Satyricon, written by Gaius Petronius of Nero's court and narrated by Encolpius, is a fragment. The section featuring Encolpius' adventures is fragmented, with no ending: "the exit of the two principal characters is not fixed at the time our fragments come to an end" (W. C. Firebaugh, Translator). Consequently, there is some difficulty in attributing purpose to Encolpius' narrative and actions.
If it is true, however, that Petronius' story had a deep and lasting influence on literature, as Firebaugh posits ("[Satyricon's] powerful influence upon the literature of the world"), then we ought to be able to borrow a literary model and a Shakespearean technique to overlay what we do have in order to discover a purpose attributable to Encolpius.
The literary model is that of laying out in the early pages of a work the key elements that will take shape through the course of the narrative.
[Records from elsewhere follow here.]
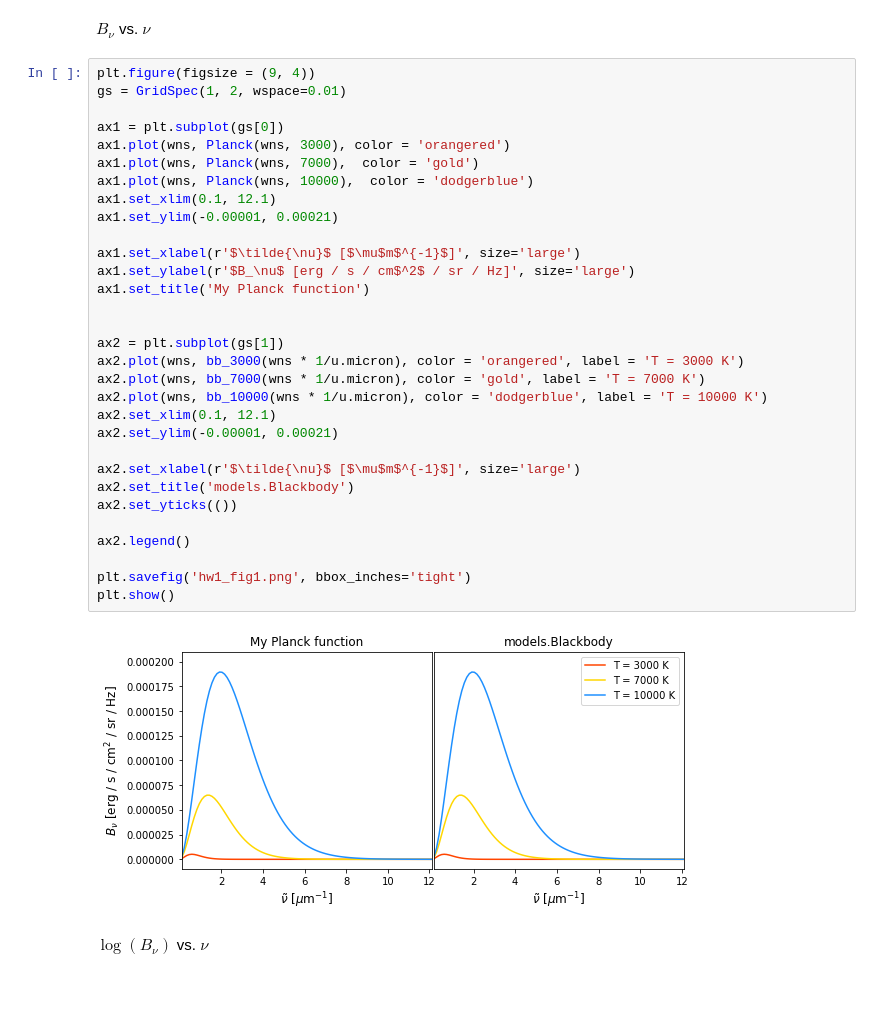
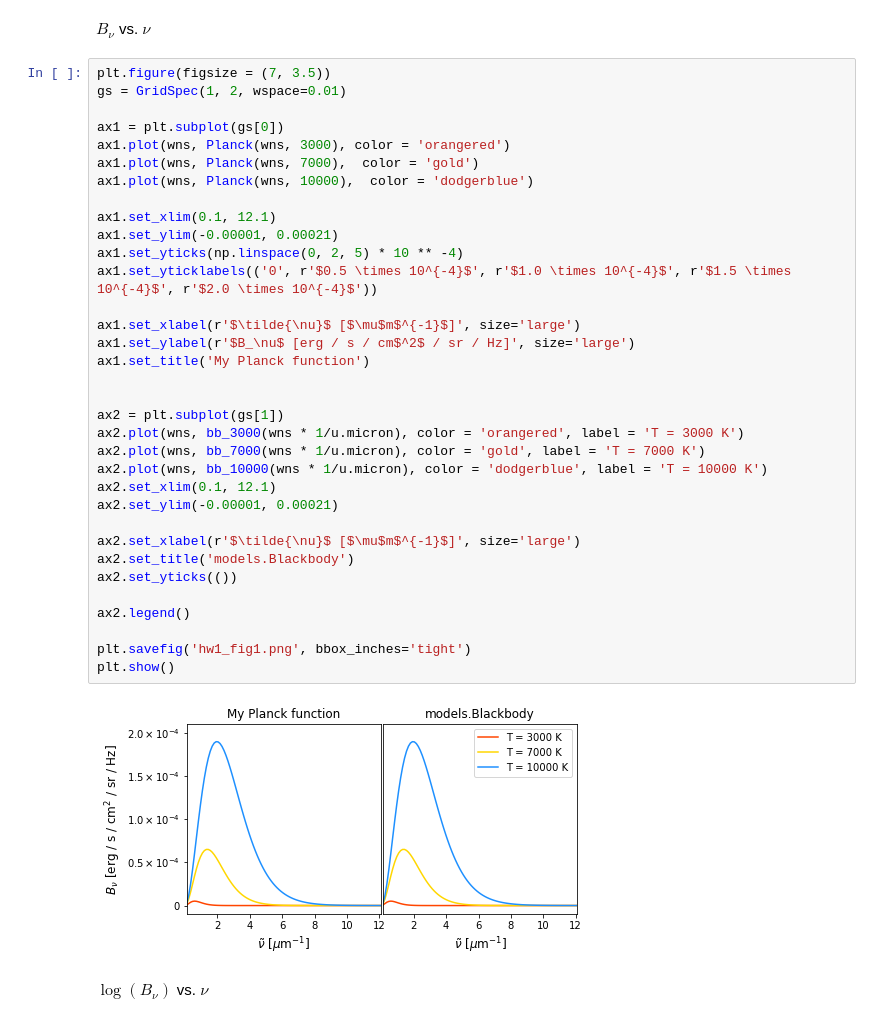
Before and after one commit to cdedrick/astro-530, a Jupyter notebook: hw1.ipynb, the cells around one changed output. Drawn from its saved outputs; the diff is of its cells as text; blank space fills up the shorter version.

```diff
--- a/hw1.ipynb
+++ b/hw1.ipynb
@@ -18,38 +18,41 @@ wns = np.linspace(0.1, 12.1, 100)
 # %% [markdown]
 $B_\nu$ vs. $\nu$
 # %%
-plt.figure(figsize = (9, 4))
+plt.figure(figsize = (7, 3.5))
 gs = GridSpec(1, 2, wspace=0.01)
 
 ax1 = plt.subplot(gs[0])
 ax1.plot(wns, Planck(wns, 3000), color = 'orangered')
 ax1.plot(wns, Planck(wns, 7000),  color = 'gold')
 ax1.plot(wns, Planck(wns, 10000),  color = 'dodgerblue')
+
 ax1.set_xlim(0.1, 12.1)
 ax1.set_ylim(-0.00001, 0.00021)
+ax1.set_yticks(np.linspace(0, 2, 5) * 10 ** -4)
+ax1.set_yticklabels(('0', r'$0.5 \times 10^{-4}$', r'$1.0 \times 10^{-4}$', r'$1.5 \times 10^{-4}$', r'$2.0 \times 10^{-4}$'))
 
 ax1.set_xlabel(r'$\tilde{\nu}$ [$\mu$m$^{-1}$]', size='large')
 ax1.set_ylabel(r'$B_\nu$ [erg / s / cm$^2$ / sr / Hz]', size='large')
 ax1.set_title('My Planck function')
 
 
 ax2 = plt.subplot(gs[1])
 ax2.plot(wns, bb_3000(wns * 1/u.micron), color = 'orangered', label = 'T = 3000 K')
 ax2.plot(wns, bb_7000(wns * 1/u.micron), color = 'gold', label = 'T = 7000 K')
 ax2.plot(wns, bb_10000(wns * 1/u.micron), color = 'dodgerblue', label = 'T = 10000 K')
 ax2.set_xlim(0.1, 12.1)
 ax2.set_ylim(-0.00001, 0.00021)
 
 ax2.set_xlabel(r'$\tilde{\nu}$ [$\mu$m$^{-1}$]', size='large')
 ax2.set_title('models.Blackbody')
 ax2.set_yticks(())
 
 ax2.legend()
 
 plt.savefig('hw1_fig1.png', bbox_inches='tight')
 plt.show()
 # %% [output]
-[figure, old version]
+[figure, new version]
 # %% [markdown]
 $\log(B_\nu)$ vs. $\nu$
 # %%
```
Also changed, not shown: parts of 2 cells of this notebook.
The Shakespearean technique is that of putting wisdom into the lines of seemingly insignificant characters and speeches: Shakespearean Clowns and Fools often carry the lines, in seemingly insignificant speeches, that establish key elements of plot, characterization and theme; King Lear's Fool comes readily to mind.
By using this approach—by borrowing the model and technique as an overlay—we can say that Agamemnon's recitation of verse in the fifth paragraph (called Chapter the Fifth)—being a foundational speech early in the fragment and being seemingly insignificant verse—holds the clue to both the direction of the plot development and to Encolpius' purpose.
We find in Agamemnon's recitation that he warns young men against "riff-raff," "evil companions" in dining and drinking, "poetry" and "sirens." We go on to find through Encolpius' narration that these are precisely the things that Encolpius, Ascyltos and Giton pursue, engage in and run from in their adventures. We also find in Encolpius' opening speech that he decries false rhetoric of "empty discord" and admonishes a "dignified ... a chaste, style" that "rises supreme by its own natural purity" (Chapter the Second), which he associates with the learning and wisdom of Sophocles, Euripides, Plato and Demosthenes.
When we put these two together—Agamemnon warning against the things that deter a young man from acquiring clear thinking and Encolpius admonishing "supreme" rhetoric—we can deduce that a reasonable purpose attributable to Encolpius would be that of illustrating the need for pursuit of wisdom, such as Agamemnon admonishes, through the pursuit of clear thinking expressed in "supreme" rhetoric, such as Encolpius admonishes.
If this suggested purpose proves plausible, then we might expect the story would have ended, being a satirical comedy, with Encolpius, Ascyltos and Giton returning to where they began, sadder but wiser young men, having indulged in all Agamemnon warned against and now newly devoted to the right course, that which was followed by Socrates, Demosthenes and Cicero.
Agamemnon: ...later, [after] the lore
Of Socrates' school he has mastered, the reins let him fling,
And brandish the weapons that mighty Demosthenes bore.
Then, steeped in the culture and music of Greece, let his taste
Be ripened and mellowed by all the great writers of Rome.
At first, let him haunt not the courts; let his pages be graced
By ringing and rhythmic effusions composed in his home [not to the Court]
In eloquent words such as undaunted Cicero chose.
Come! Gird up thy soul! Inspiration will then force a vent
And rush in a flood from [the] heart... (Chapter the Fifth)